> _What you need to do_
In the copy of these records, include no pictures and change nothing else.

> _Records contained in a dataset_
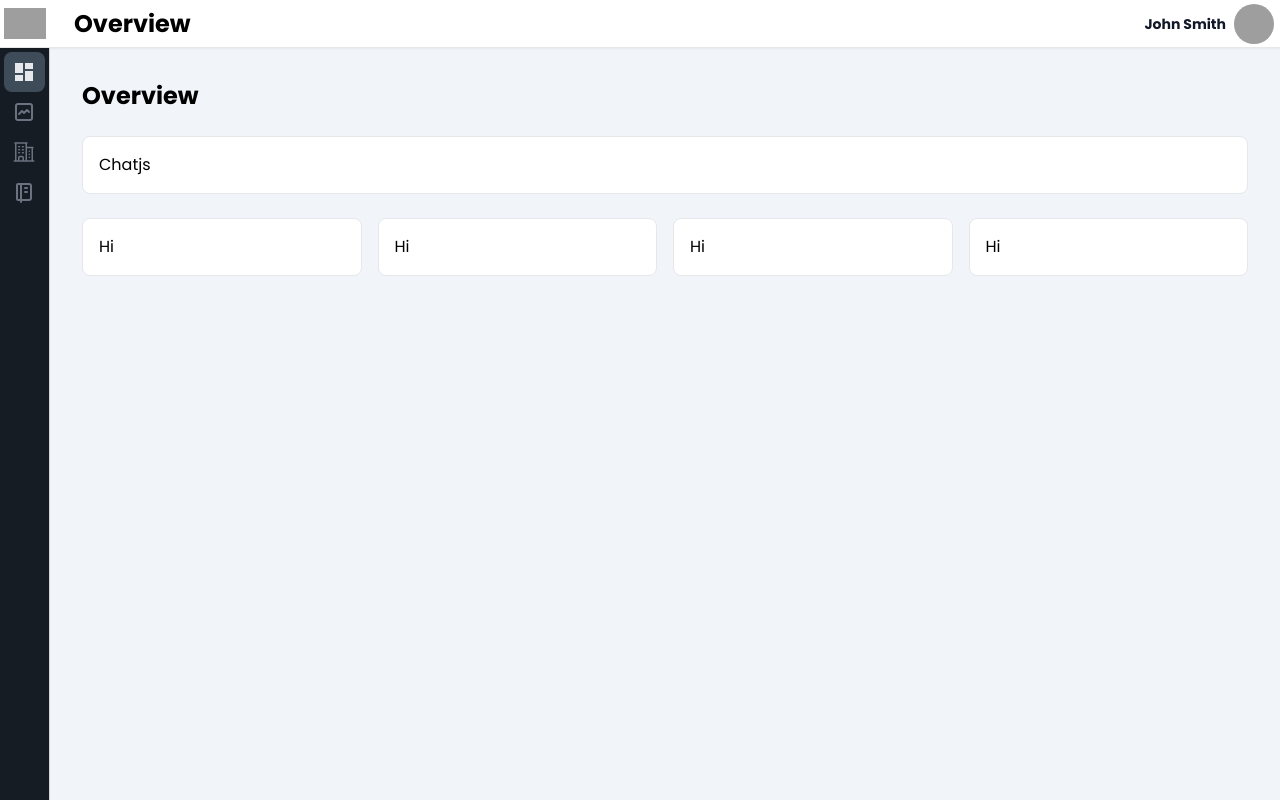
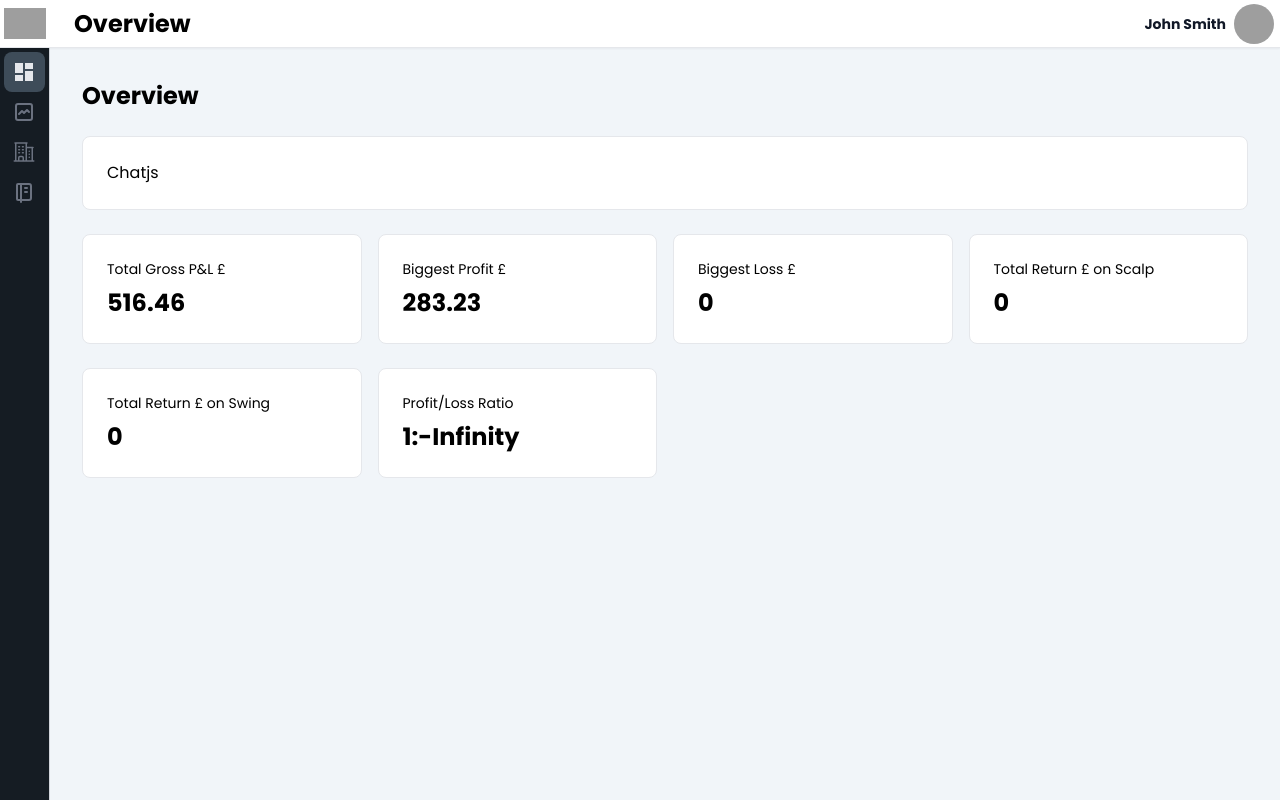
Before and after one commit to AurelianSpodarec/tradesmash-demo, a React (Vite) app: page / in a window 1280 px wide. Built offline with nearby package versions, Linux system fonts and the light colour scheme; grey boxes are pictures that could not be loaded.

Commit message:
feat: Created CardMetric and put Card into atoms

```diff
--- a/src/database/migrations/fakeTrades.json
+++ b/src/database/migrations/fakeTrades.json
@@ -19,8 +19,8 @@
         "riskPercentage": 2.3,
         "averageOpenPrice": 128.5,
         "averageClosePrice": null,
-        "riskRewardRatio": null,
-        "grossProfitAndLoss": null,
+        "riskRewardRatio": 1.4,
+        "grossProfitAndLoss": 233.23,
         "marketCondition": "bullish",
         "tradeDuration": null,
         "tradeType": "day trade",
@@ -57,8 +57,8 @@
         "riskPercentage": 2.3,
         "averageOpenPrice": 128.5,
         "averageClosePrice": null,
-        "riskRewardRatio": null,
-        "grossProfitAndLoss": null,
+        "riskRewardRatio": 2.4,
+        "grossProfitAndLoss": 283.23,
         "marketCondition": "bearish",
         "tradeDuration": null,
         "tradeType": "day trade",
--- a/src/store/features/trades/tradeSliceSelectors.tsx
+++ b/src/store/features/trades/tradeSliceSelectors.tsx
@@ -5,20 +5,20 @@ export const hasTradeNotes = (tradeID: number) => useSelector((state: { notes:an
 
 export const getTotalTradesGrossPnL = () => useSelector((state: { trades: TradeState }) => state.trades.trades.reduce((acc, trade) => acc + trade.grossProfitAndLoss, 0));
 
+
+
 export const getBiggestProfit = () => useSelector((state: { trades: TradeState }) => {
     const profits = state.trades.trades.filter(trade => trade.grossProfitAndLoss > 0).map(trade => trade.grossProfitAndLoss);
-    if (profits.length === 0) {
-        return null; // no profits found
-    }
+    if (profits.length === 0) return null; // no profits found
+
     const biggestProfit = profits.reduce((a, b) => Math.max(a, b));
     return biggestProfit;
 });
 
 export const getBiggestLoss = () => useSelector((state: { trades: TradeState }) => {
     const losses = state.trades.trades.filter(trade => trade.grossProfitAndLoss < 0).map(trade => trade.grossProfitAndLoss);
-    if (losses.length === 0) {
-        return null; // no losses found
-    }
+    if (losses.length === 0) return 0; // no losses found
+
     const biggestLoss = losses.reduce((a, b) => Math.min(a, b));
     return biggestLoss;
 });
@@ -42,16 +42,16 @@ export const getProfitLossRatio = () => useSelector((state: { trades: TradeState
     return `1:${formattedRatio}`;
 });
 
-
-
 export const getTotalSwingGrossPL = () => useSelector((state: {trades: TradeState}) => {
     return state.trades.trades
         .filter(trade => trade.strategy === 'swing trading')
         .reduce((total, trade) => total + trade.grossProfitAndLoss, 0);
 });
 
-  // Selector to get total.grossProfitAndLoss by scalp strategy
+
+// Selector to get total.grossProfitAndLoss by scalp strategy
 export const getTotalScalpGrossPL = () => useSelector((state) => {
-    return state.trades.trades.filter(trade => trade.strategy === 'scalp')
-                             .reduce((total, trade) => total + trade.grossProfitAndLoss, 0);
+    return state.trades.trades.
+        filter(trade => trade.strategy === 'scalp')
+        .reduce((total, trade) => total + trade.grossProfitAndLoss, 0);
 });
--- /dev/null
+++ b/src/views/atoms/Card.tsx
@@ -0,0 +1,15 @@
+function Card({ title, children, className }:CardProps) {
+    return (
+        <div className={`${className} overflow-hidden rounded-lg border border-gray-200 bg-white p-6 mb-6`}>
+            {children ? children : title}
+        </div>
+    )
+}
+
+export default Card;
+
+interface CardProps {
+    title?: string;
+    children?: React.ReactNode;
+    className?: string;
+}
--- a/src/views/components/Card.tsx
+++ /dev/null
@@ -1,14 +0,0 @@
-function Card({ title, children }:CardProps) {
-    return (
-        <div className="overflow-hidden rounded-lg border border-gray-200 bg-white p-4 mb-6">
-            {children ? children : title}
-        </div>
-    )
-}
-
-export default Card;
-
-interface CardProps {
-    title?: string;
-    children?: React.ReactNode;
-}
--- /dev/null
+++ b/src/views/components/Card/CardMetric.tsx
@@ -0,0 +1,20 @@
+import Card from "@/views/atoms/Card";
+
+function CardMetric({ title, value, className }:CardMetricProps) {
+    return (
+        <Card className={className}>
+        <div className="flex flex-col">
+            <span className="text-sm mb-2">{title}</span>
+            <span className="text-2xl font-semibold">{value}</span>
+        </div>
+        </Card>
+    )
+}
+
+export default CardMetric;
+
+interface CardMetricProps {
+    title?: string;
+    value?: string | number | null;
+    className?: string;
+}
--- a/src/views/pages/Home/HomeIndex.tsx
+++ b/src/views/pages/Home/HomeIndex.tsx
@@ -1,14 +1,19 @@
-import Card from "@/views/components/Card";
+import Card from "@/views/atoms/Card";
 import Container from "../_components/Container";
+
 import PageHeader from "@/views/components/PageHeader";
+import CardMetric from "@/views/components/Card/CardMetric";
 
-// function PageTitle() {
-//     return (
+import { getBiggestLoss, getBiggestProfit, getProfitLossRatio, getTotalScalpGrossPL, getTotalSwingGrossPL, getTotalTradesGrossPnL } from "@/store/features/trades/tradeSliceSelectors";
 
-//     )
-// }
 
 function HomeIndex() {
+    const totalGrossPnL = getTotalTradesGrossPnL()
+    const biggestProfit = getBiggestProfit()
+    const biggestLoss = getBiggestLoss()
+    const totalScalpGrossPL = getTotalScalpGrossPL()
+    const totalSwingGrossPL = getTotalSwingGrossPL()
+    const profitLossRatio = getProfitLossRatio();
 
     return (
         <Container>
@@ -25,11 +30,13 @@ function HomeIndex() {
 
             <section className="mb-4">
 
-                <div className="grid grid-cols-4 gap-4">
-                    <Card>Hi</Card>
-                    <Card>Hi</Card>
-                    <Card>Hi</Card>
-                    <Card>Hi</Card>
+                <div className="grid grid-cols-4 gap-x-4">
+                    <CardMetric title="Total Gross P&L £" value={totalGrossPnL} />
+                    <CardMetric title="Biggest Profit £" value={biggestProfit} />
+                    <CardMetric title="Biggest Loss £" value={biggestLoss} />
+                    <CardMetric title="Total Return £ on Scalp" value={totalScalpGrossPL} />
+                    <CardMetric title="Total Return £ on Swing" value={totalSwingGrossPL} />
+                    <CardMetric title="Profit/Loss Ratio" value={profitLossRatio} />
                 </div>
 
             </section>
--- a/src/views/pages/Trades/TradesIndex.tsx
+++ b/src/views/pages/Trades/TradesIndex.tsx
@@ -1,6 +1,6 @@
 import { useDispatch, useSelector } from 'react-redux';
 import Container from '../_components/Container';
-import Card from '@/views/components/Card';
+import Card from '@/views/atoms/Card';
 import PageHeader from '@/views/components/PageHeader';
 import ITrade from '@/interface/ITrade';
 
--- a/src/views/pages/_components/Header/Header.tsx
+++ b/src/views/pages/_components/Header/Header.tsx
@@ -53,7 +53,7 @@ function Header() {
                             </span>
                         </div>
 
-                        <img className="h-10 w-10 rounded-full bg-gray-50" src="https://media.licdn.com/dms/image/C4E03AQFVCKi33RhRnw/profile-displayphoto-shrink_100_100/0/1656494147901?e=1687996800&v=beta&t=j1xxtYBcK4YmuFifzkigLRykqF22l9y1yqwZoGLOdUw" alt="" />
+                        <img className="h-10 w-10 rounded-full bg-gray-50" src="https://marketplace.canva.com/EAFEits4-uw/1/0/1600w/canva-boy-cartoon-gamer-animated-twitch-profile-photo-oEqs2yqaL8s.jpg" alt="" />
                     </button>
                     </div>
 
```
Also changed, not shown: src/views/atoms/Input.tsx (renamed from src/views/components/Input.tsx).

> _Solution_
Before and after one commit to AurelianSpodarec/tradesmash-demo, a React (Vite) app: page / in a window 1280 px wide. Built offline with nearby package versions, Linux system fonts and the light colour scheme; grey boxes are pictures that could not be loaded.

Commit message:
feat: Created CardMetric and put Card into atoms

```diff
--- a/src/database/migrations/fakeTrades.json
+++ b/src/database/migrations/fakeTrades.json
@@ -19,8 +19,8 @@
         "riskPercentage": 2.3,
         "averageOpenPrice": 128.5,
         "averageClosePrice": null,
-        "riskRewardRatio": null,
-        "grossProfitAndLoss": null,
+        "riskRewardRatio": 1.4,
+        "grossProfitAndLoss": 233.23,
         "marketCondition": "bullish",
         "tradeDuration": null,
         "tradeType": "day trade",
@@ -57,8 +57,8 @@
         "riskPercentage": 2.3,
         "averageOpenPrice": 128.5,
         "averageClosePrice": null,
-        "riskRewardRatio": null,
-        "grossProfitAndLoss": null,
+        "riskRewardRatio": 2.4,
+        "grossProfitAndLoss": 283.23,
         "marketCondition": "bearish",
         "tradeDuration": null,
         "tradeType": "day trade",
--- a/src/store/features/trades/tradeSliceSelectors.tsx
+++ b/src/store/features/trades/tradeSliceSelectors.tsx
@@ -5,20 +5,20 @@ export const hasTradeNotes = (tradeID: number) => useSelector((state: { notes:an
 
 export const getTotalTradesGrossPnL = () => useSelector((state: { trades: TradeState }) => state.trades.trades.reduce((acc, trade) => acc + trade.grossProfitAndLoss, 0));
 
+
+
 export const getBiggestProfit = () => useSelector((state: { trades: TradeState }) => {
     const profits = state.trades.trades.filter(trade => trade.grossProfitAndLoss > 0).map(trade => trade.grossProfitAndLoss);
-    if (profits.length === 0) {
-        return null; // no profits found
-    }
+    if (profits.length === 0) return null; // no profits found
+
     const biggestProfit = profits.reduce((a, b) => Math.max(a, b));
     return biggestProfit;
 });
 
 export const getBiggestLoss = () => useSelector((state: { trades: TradeState }) => {
     const losses = state.trades.trades.filter(trade => trade.grossProfitAndLoss < 0).map(trade => trade.grossProfitAndLoss);
-    if (losses.length === 0) {
-        return null; // no losses found
-    }
+    if (losses.length === 0) return 0; // no losses found
+
     const biggestLoss = losses.reduce((a, b) => Math.min(a, b));
     return biggestLoss;
 });
@@ -42,16 +42,16 @@ export const getProfitLossRatio = () => useSelector((state: { trades: TradeState
     return `1:${formattedRatio}`;
 });
 
-
-
 export const getTotalSwingGrossPL = () => useSelector((state: {trades: TradeState}) => {
     return state.trades.trades
         .filter(trade => trade.strategy === 'swing trading')
         .reduce((total, trade) => total + trade.grossProfitAndLoss, 0);
 });
 
-  // Selector to get total.grossProfitAndLoss by scalp strategy
+
+// Selector to get total.grossProfitAndLoss by scalp strategy
 export const getTotalScalpGrossPL = () => useSelector((state) => {
-    return state.trades.trades.filter(trade => trade.strategy === 'scalp')
-                             .reduce((total, trade) => total + trade.grossProfitAndLoss, 0);
+    return state.trades.trades.
+        filter(trade => trade.strategy === 'scalp')
+        .reduce((total, trade) => total + trade.grossProfitAndLoss, 0);
 });
--- /dev/null
+++ b/src/views/atoms/Card.tsx
@@ -0,0 +1,15 @@
+function Card({ title, children, className }:CardProps) {
+    return (
+        <div className={`${className} overflow-hidden rounded-lg border border-gray-200 bg-white p-6 mb-6`}>
+            {children ? children : title}
+        </div>
+    )
+}
+
+export default Card;
+
+interface CardProps {
+    title?: string;
+    children?: React.ReactNode;
+    className?: string;
+}
--- a/src/views/components/Card.tsx
+++ /dev/null
@@ -1,14 +0,0 @@
-function Card({ title, children }:CardProps) {
-    return (
-        <div className="overflow-hidden rounded-lg border border-gray-200 bg-white p-4 mb-6">
-            {children ? children : title}
-        </div>
-    )
-}
-
-export default Card;
-
-interface CardProps {
-    title?: string;
-    children?: React.ReactNode;
-}
--- /dev/null
+++ b/src/views/components/Card/CardMetric.tsx
@@ -0,0 +1,20 @@
+import Card from "@/views/atoms/Card";
+
+function CardMetric({ title, value, className }:CardMetricProps) {
+    return (
+        <Card className={className}>
+        <div className="flex flex-col">
+            <span className="text-sm mb-2">{title}</span>
+            <span className="text-2xl font-semibold">{value}</span>
+        </div>
+        </Card>
+    )
+}
+
+export default CardMetric;
+
+interface CardMetricProps {
+    title?: string;
+    value?: string | number | null;
+    className?: string;
+}
--- a/src/views/pages/Home/HomeIndex.tsx
+++ b/src/views/pages/Home/HomeIndex.tsx
@@ -1,14 +1,19 @@
-import Card from "@/views/components/Card";
+import Card from "@/views/atoms/Card";
 import Container from "../_components/Container";
+
 import PageHeader from "@/views/components/PageHeader";
+import CardMetric from "@/views/components/Card/CardMetric";
 
-// function PageTitle() {
-//     return (
+import { getBiggestLoss, getBiggestProfit, getProfitLossRatio, getTotalScalpGrossPL, getTotalSwingGrossPL, getTotalTradesGrossPnL } from "@/store/features/trades/tradeSliceSelectors";
 
-//     )
-// }
 
 function HomeIndex() {
+    const totalGrossPnL = getTotalTradesGrossPnL()
+    const biggestProfit = getBiggestProfit()
+    const biggestLoss = getBiggestLoss()
+    const totalScalpGrossPL = getTotalScalpGrossPL()
+    const totalSwingGrossPL = getTotalSwingGrossPL()
+    const profitLossRatio = getProfitLossRatio();
 
     return (
         <Container>
@@ -25,11 +30,13 @@ function HomeIndex() {
 
             <section className="mb-4">
 
-                <div className="grid grid-cols-4 gap-4">
-                    <Card>Hi</Card>
-                    <Card>Hi</Card>
-                    <Card>Hi</Card>
-                    <Card>Hi</Card>
+                <div className="grid grid-cols-4 gap-x-4">
+                    <CardMetric title="Total Gross P&L £" value={totalGrossPnL} />
+                    <CardMetric title="Biggest Profit £" value={biggestProfit} />
+                    <CardMetric title="Biggest Loss £" value={biggestLoss} />
+                    <CardMetric title="Total Return £ on Scalp" value={totalScalpGrossPL} />
+                    <CardMetric title="Total Return £ on Swing" value={totalSwingGrossPL} />
+                    <CardMetric title="Profit/Loss Ratio" value={profitLossRatio} />
                 </div>
 
             </section>
--- a/src/views/pages/Trades/TradesIndex.tsx
+++ b/src/views/pages/Trades/TradesIndex.tsx
@@ -1,6 +1,6 @@
 import { useDispatch, useSelector } from 'react-redux';
 import Container from '../_components/Container';
-import Card from '@/views/components/Card';
+import Card from '@/views/atoms/Card';
 import PageHeader from '@/views/components/PageHeader';
 import ITrade from '@/interface/ITrade';
 
--- a/src/views/pages/_components/Header/Header.tsx
+++ b/src/views/pages/_components/Header/Header.tsx
@@ -53,7 +53,7 @@ function Header() {
                             </span>
                         </div>
 
-                        <img className="h-10 w-10 rounded-full bg-gray-50" src="https://media.licdn.com/dms/image/C4E03AQFVCKi33RhRnw/profile-displayphoto-shrink_100_100/0/1656494147901?e=1687996800&v=beta&t=j1xxtYBcK4YmuFifzkigLRykqF22l9y1yqwZoGLOdUw" alt="" />
+                        <img className="h-10 w-10 rounded-full bg-gray-50" src="https://marketplace.canva.com/EAFEits4-uw/1/0/1600w/canva-boy-cartoon-gamer-animated-twitch-profile-photo-oEqs2yqaL8s.jpg" alt="" />
                     </button>
                     </div>
 
```
Also changed, not shown: src/views/atoms/Input.tsx (renamed from src/views/components/Input.tsx).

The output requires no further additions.